Each line of the data is to be output verbatim, with the images removed.

(Recorded data)
##############################

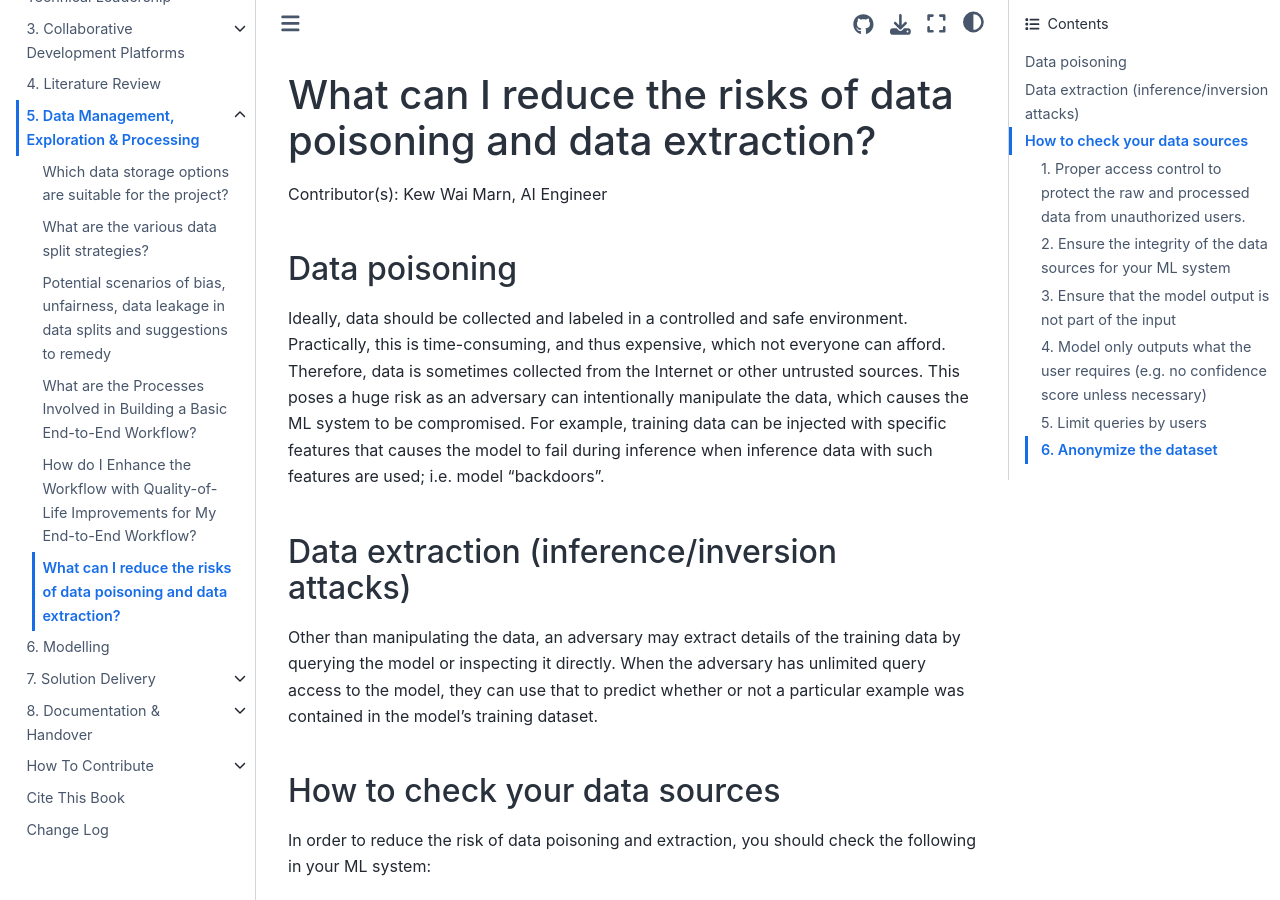
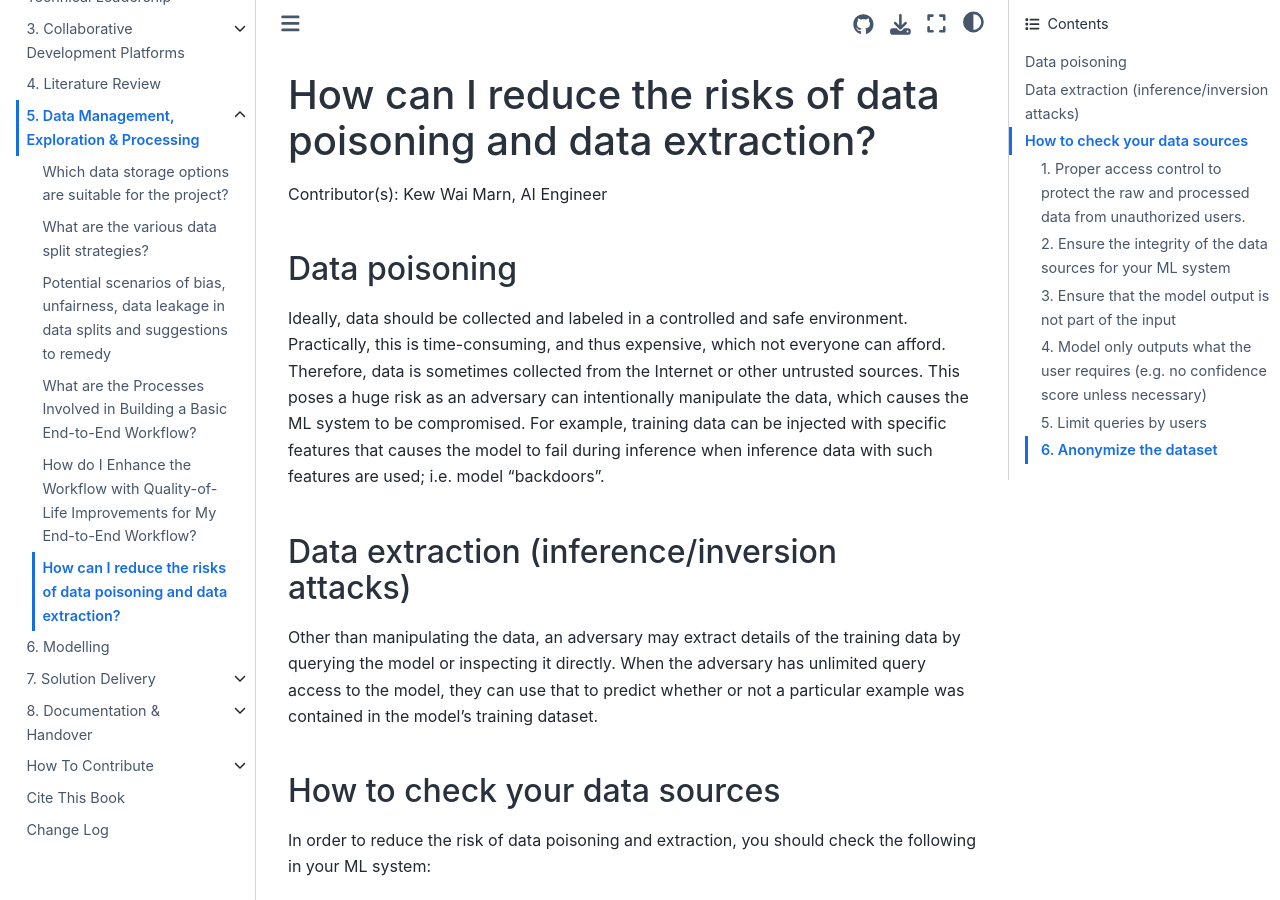
Before and after one commit to aisingapore/ai-practitioner-handbook, a Jupyter Book: the page built from book/5-data-mgmt-exp-proc/data-poisoning-data-extraction.md, in a window 1280 px wide and 900 px high. Built offline with Jupyter Book 1.0.4 settings and Sphinx 7.4.7 and the Sphinx Book theme 1.1.4, drawn with Linux system fonts in a browser that asks for light colours.

Commit message:
Change "What" to "How" for the title

```diff
--- a/book/5-data-mgmt-exp-proc/data-poisoning-data-extraction.md
+++ b/book/5-data-mgmt-exp-proc/data-poisoning-data-extraction.md
@@ -1,4 +1,4 @@
-# What can I reduce the risks of data poisoning and data extraction?
+# How can I reduce the risks of data poisoning and data extraction?
 
 Contributor(s): Kew Wai Marn, AI Engineer
 
```
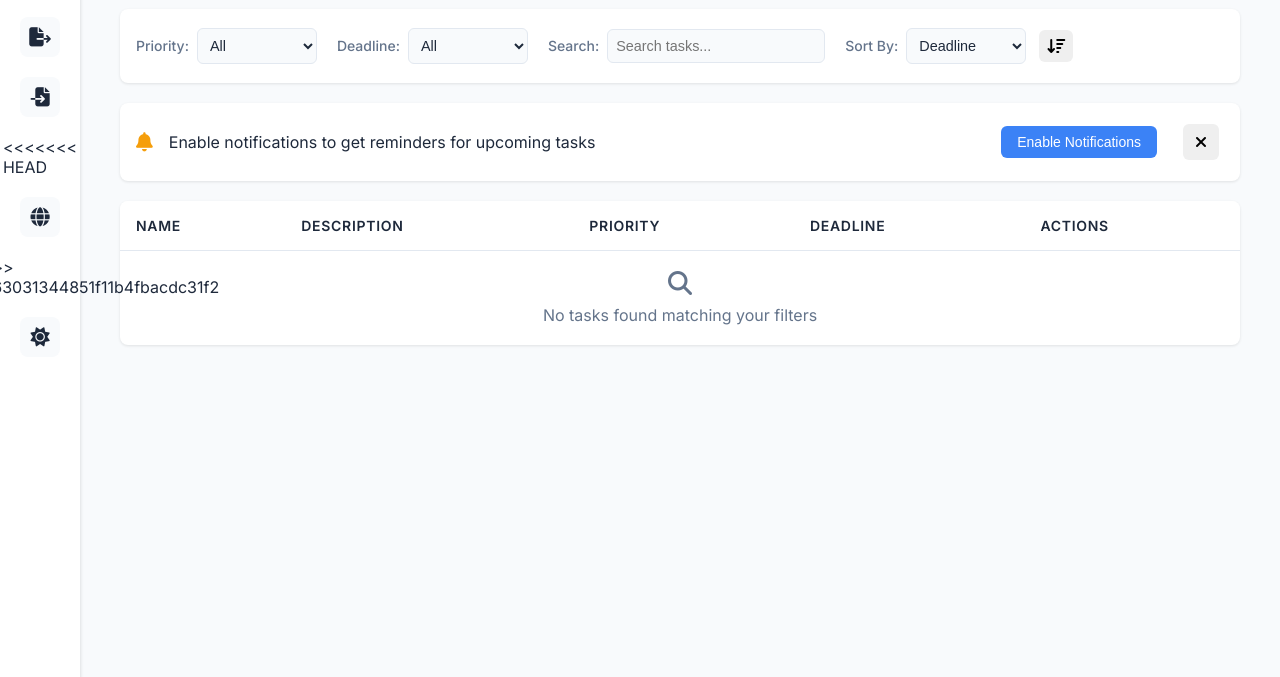
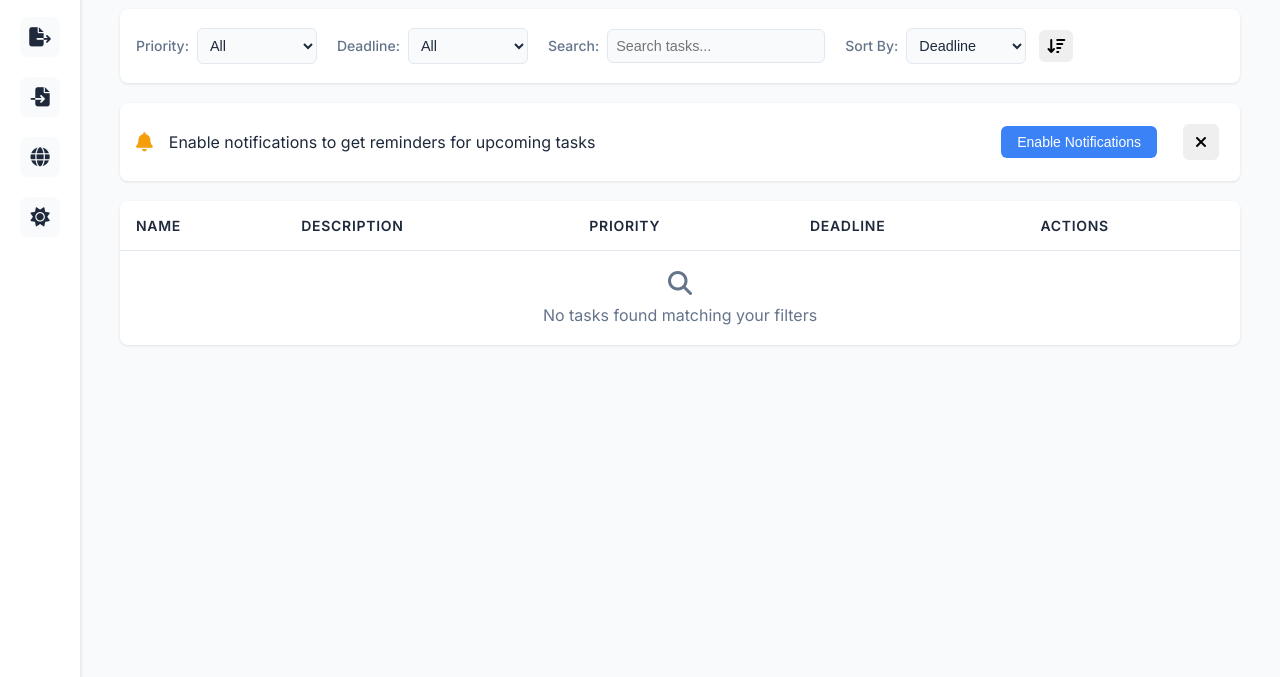
Before and after one commit to CptAlessio/concierge, a plain HTML site: page index.html in a window 1280 px wide. Shown: the part 123-800 px from the top of the page. Drawn offline with Linux system fonts and the light colour scheme.

Commit message:
Add files via upload
fix some errors

```diff
--- a/index.html
+++ b/index.html
@@ -889,12 +889,9 @@
         <button onclick="document.getElementById('importInput').click()" class="sidebar-btn" title="Import Tasks">
             <i class="fas fa-file-import"></i>
         </button>
-<<<<<<< HEAD
         <button onclick="openWorldClock()" class="sidebar-btn" title="World Clock">
             <i class="fas fa-globe"></i>
         </button>
-=======
->>>>>>> 830b3e5ae41a9e63031344851f11b4fbacdc31f2
         <label class="theme-toggle sidebar-btn" title="Toggle Theme">
             <input type="checkbox" id="themeToggle">
             <span class="toggle-icon">
```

##############################

ANSWER TO THE EXERCISE:
Before and after one commit to aisingapore/ai-practitioner-handbook, a Jupyter Book: the page built from book/5-data-mgmt-exp-proc/data-poisoning-data-extraction.md, in a window 1280 px wide and 900 px high. Built offline with Jupyter Book 1.0.4 settings and Sphinx 7.4.7 and the Sphinx Book theme 1.1.4, drawn with Linux system fonts in a browser that asks for light colours.

Commit message:
Change "What" to "How" for the title

```diff
--- a/book/5-data-mgmt-exp-proc/data-poisoning-data-extraction.md
+++ b/book/5-data-mgmt-exp-proc/data-poisoning-data-extraction.md
@@ -1,4 +1,4 @@
-# What can I reduce the risks of data poisoning and data extraction?
+# How can I reduce the risks of data poisoning and data extraction?
 
 Contributor(s): Kew Wai Marn, AI Engineer
 
```
Before and after one commit to CptAlessio/concierge, a plain HTML site: page index.html in a window 1280 px wide. Shown: the part 123-800 px from the top of the page. Drawn offline with Linux system fonts and the light colour scheme.

Commit message:
Add files via upload
fix some errors

```diff
--- a/index.html
+++ b/index.html
@@ -889,12 +889,9 @@
         <button onclick="document.getElementById('importInput').click()" class="sidebar-btn" title="Import Tasks">
             <i class="fas fa-file-import"></i>
         </button>
-<<<<<<< HEAD
         <button onclick="openWorldClock()" class="sidebar-btn" title="World Clock">
             <i class="fas fa-globe"></i>
         </button>
-=======
->>>>>>> 830b3e5ae41a9e63031344851f11b4fbacdc31f2
         <label class="theme-toggle sidebar-btn" title="Toggle Theme">
             <input type="checkbox" id="themeToggle">
             <span class="toggle-icon">
```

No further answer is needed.